* **WORK INSTRUCTIONS**: Copy out, from the data, each line containing the string "components".

* **Collected data entries**:
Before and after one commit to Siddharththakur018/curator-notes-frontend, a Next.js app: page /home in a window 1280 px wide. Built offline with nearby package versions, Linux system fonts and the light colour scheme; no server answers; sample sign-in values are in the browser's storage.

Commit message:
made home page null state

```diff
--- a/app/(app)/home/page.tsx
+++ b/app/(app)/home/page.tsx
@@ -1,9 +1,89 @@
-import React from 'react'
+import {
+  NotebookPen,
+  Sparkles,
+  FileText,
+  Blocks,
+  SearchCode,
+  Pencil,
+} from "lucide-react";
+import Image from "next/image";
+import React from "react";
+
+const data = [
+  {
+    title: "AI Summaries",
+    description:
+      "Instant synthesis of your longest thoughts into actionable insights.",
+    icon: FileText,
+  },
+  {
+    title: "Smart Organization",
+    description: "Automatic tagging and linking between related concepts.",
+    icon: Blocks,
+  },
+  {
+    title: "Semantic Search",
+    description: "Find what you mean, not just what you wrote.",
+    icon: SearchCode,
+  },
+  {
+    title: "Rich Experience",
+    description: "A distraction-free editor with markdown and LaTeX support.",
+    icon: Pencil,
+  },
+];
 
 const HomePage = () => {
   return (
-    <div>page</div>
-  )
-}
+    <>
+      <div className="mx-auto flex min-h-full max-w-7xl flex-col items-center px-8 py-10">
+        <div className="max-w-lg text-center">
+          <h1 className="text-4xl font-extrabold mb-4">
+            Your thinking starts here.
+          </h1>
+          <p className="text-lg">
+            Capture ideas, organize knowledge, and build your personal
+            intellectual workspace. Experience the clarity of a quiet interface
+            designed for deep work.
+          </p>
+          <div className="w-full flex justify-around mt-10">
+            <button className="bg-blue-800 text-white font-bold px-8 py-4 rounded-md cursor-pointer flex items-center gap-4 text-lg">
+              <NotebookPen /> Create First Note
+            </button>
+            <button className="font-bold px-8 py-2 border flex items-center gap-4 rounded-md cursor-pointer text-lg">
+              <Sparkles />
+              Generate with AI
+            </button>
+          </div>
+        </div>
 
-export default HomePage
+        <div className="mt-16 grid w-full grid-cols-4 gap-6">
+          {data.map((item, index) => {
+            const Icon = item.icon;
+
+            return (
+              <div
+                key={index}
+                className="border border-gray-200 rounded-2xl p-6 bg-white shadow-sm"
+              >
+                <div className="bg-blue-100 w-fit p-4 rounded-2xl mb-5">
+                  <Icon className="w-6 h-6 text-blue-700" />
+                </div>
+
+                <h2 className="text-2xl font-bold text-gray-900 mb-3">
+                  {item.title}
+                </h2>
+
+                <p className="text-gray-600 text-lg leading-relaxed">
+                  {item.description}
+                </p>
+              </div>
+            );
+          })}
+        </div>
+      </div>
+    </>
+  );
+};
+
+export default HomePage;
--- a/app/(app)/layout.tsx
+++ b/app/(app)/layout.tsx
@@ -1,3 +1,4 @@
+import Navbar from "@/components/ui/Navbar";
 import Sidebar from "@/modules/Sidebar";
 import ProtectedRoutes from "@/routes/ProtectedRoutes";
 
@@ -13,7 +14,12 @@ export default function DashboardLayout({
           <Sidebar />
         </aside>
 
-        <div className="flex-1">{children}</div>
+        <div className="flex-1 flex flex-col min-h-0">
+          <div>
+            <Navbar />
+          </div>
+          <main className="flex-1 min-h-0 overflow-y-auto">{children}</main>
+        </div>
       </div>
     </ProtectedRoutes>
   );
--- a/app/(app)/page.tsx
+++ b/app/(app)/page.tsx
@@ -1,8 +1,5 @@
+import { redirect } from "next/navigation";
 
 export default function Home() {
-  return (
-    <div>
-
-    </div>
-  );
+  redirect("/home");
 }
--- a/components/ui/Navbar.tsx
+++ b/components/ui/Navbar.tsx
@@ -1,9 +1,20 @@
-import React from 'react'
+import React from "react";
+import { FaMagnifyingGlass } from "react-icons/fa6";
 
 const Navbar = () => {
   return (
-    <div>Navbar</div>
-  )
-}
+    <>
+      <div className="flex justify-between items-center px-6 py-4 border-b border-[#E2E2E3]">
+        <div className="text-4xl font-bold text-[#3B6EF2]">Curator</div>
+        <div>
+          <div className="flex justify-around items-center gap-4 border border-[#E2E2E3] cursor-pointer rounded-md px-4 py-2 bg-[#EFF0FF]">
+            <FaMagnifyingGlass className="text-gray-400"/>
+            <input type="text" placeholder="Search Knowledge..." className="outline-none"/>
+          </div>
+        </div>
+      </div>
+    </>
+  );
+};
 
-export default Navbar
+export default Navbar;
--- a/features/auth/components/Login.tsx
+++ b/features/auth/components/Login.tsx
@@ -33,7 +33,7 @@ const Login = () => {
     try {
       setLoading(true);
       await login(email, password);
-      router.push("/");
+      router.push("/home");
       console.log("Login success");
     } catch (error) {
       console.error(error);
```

* **EXERCISE SOLUTION**:
+import Navbar from "@/components/ui/Navbar";
--- a/components/ui/Navbar.tsx
+++ b/components/ui/Navbar.tsx
--- a/features/auth/components/Login.tsx
+++ b/features/auth/components/Login.tsx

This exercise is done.